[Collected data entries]

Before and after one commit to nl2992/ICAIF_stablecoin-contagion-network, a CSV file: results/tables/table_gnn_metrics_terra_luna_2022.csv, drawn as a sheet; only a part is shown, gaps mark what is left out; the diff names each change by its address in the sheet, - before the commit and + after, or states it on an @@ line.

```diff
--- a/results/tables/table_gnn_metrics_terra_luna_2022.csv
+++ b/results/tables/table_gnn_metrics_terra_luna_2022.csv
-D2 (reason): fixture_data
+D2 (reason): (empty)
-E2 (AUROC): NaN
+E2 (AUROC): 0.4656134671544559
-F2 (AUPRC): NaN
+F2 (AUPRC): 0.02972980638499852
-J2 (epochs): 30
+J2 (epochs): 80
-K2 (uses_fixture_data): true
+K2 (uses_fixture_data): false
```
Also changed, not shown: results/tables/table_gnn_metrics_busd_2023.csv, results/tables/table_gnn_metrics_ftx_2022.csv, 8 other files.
* * *
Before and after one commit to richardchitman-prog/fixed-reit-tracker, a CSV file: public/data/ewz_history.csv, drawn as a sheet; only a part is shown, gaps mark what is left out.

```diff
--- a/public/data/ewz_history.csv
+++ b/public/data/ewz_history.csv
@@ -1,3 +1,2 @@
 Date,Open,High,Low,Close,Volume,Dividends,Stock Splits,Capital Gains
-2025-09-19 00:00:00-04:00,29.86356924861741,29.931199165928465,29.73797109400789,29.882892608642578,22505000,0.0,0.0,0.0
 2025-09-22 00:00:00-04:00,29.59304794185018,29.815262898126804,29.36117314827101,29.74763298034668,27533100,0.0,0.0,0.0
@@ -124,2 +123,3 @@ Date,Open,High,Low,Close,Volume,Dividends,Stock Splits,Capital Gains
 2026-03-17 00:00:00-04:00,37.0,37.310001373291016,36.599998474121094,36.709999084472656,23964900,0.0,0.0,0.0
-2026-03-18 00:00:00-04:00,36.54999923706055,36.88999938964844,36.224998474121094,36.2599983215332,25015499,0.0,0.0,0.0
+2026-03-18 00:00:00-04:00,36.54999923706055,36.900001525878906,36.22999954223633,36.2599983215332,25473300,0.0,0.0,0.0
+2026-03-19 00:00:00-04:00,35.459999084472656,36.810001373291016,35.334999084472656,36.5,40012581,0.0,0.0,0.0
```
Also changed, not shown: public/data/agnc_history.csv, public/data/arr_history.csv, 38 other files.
==
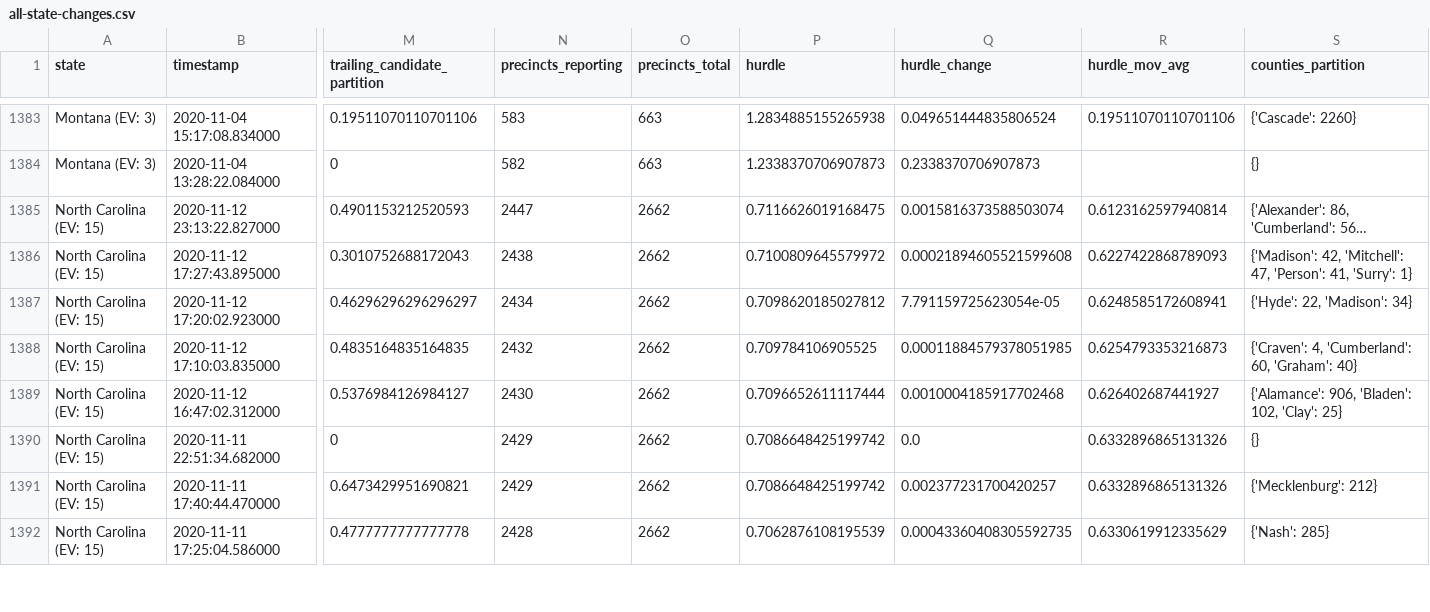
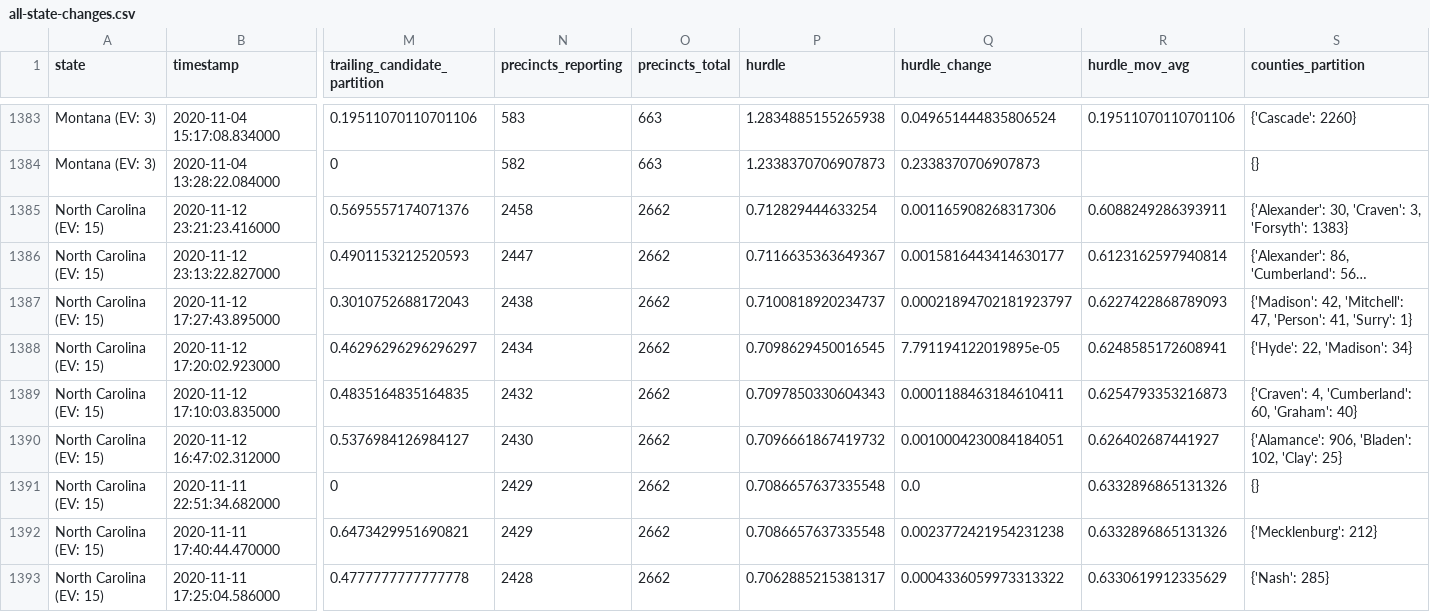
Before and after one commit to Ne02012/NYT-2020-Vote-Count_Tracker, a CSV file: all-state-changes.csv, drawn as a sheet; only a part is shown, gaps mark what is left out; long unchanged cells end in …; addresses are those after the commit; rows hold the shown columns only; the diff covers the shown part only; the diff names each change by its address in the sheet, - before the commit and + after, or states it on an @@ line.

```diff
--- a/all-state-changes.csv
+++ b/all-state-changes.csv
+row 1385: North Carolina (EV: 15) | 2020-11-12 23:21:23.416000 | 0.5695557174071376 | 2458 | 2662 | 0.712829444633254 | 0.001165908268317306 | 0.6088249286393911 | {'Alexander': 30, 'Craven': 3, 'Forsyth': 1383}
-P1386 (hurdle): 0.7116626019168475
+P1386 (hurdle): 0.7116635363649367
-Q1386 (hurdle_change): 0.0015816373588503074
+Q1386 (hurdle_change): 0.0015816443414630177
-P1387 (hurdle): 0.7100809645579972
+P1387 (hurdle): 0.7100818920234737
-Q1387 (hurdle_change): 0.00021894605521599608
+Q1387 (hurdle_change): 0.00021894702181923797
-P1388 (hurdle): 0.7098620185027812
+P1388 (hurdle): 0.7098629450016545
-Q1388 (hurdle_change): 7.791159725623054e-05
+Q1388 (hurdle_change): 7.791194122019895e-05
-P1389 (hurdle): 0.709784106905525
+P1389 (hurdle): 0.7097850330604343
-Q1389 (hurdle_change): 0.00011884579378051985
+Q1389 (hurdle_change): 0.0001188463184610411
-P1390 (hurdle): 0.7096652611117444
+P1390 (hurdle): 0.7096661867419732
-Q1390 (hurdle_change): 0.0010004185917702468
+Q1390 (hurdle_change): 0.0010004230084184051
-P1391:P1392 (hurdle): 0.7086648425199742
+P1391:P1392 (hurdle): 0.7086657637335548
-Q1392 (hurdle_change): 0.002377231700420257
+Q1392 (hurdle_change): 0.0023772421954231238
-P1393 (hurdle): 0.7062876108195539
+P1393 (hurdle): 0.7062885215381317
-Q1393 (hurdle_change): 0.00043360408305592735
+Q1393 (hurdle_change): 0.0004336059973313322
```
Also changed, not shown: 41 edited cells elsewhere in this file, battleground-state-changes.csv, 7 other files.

What to do:
Filter the entries above down to the lines containing the word "only".

Answer space:
Before and after one commit to nl2992/ICAIF_stablecoin-contagion-network, a CSV file: results/tables/table_gnn_metrics_terra_luna_2022.csv, drawn as a sheet; only a part is shown, gaps mark what is left out; the diff names each change by its address in the sheet, - before the commit and + after, or states it on an @@ line.
Before and after one commit to richardchitman-prog/fixed-reit-tracker, a CSV file: public/data/ewz_history.csv, drawn as a sheet; only a part is shown, gaps mark what is left out.
Before and after one commit to Ne02012/NYT-2020-Vote-Count_Tracker, a CSV file: all-state-changes.csv, drawn as a sheet; only a part is shown, gaps mark what is left out; long unchanged cells end in …; addresses are those after the commit; rows hold the shown columns only; the diff covers the shown part only; the diff names each change by its address in the sheet, - before the commit and + after, or states it on an @@ line.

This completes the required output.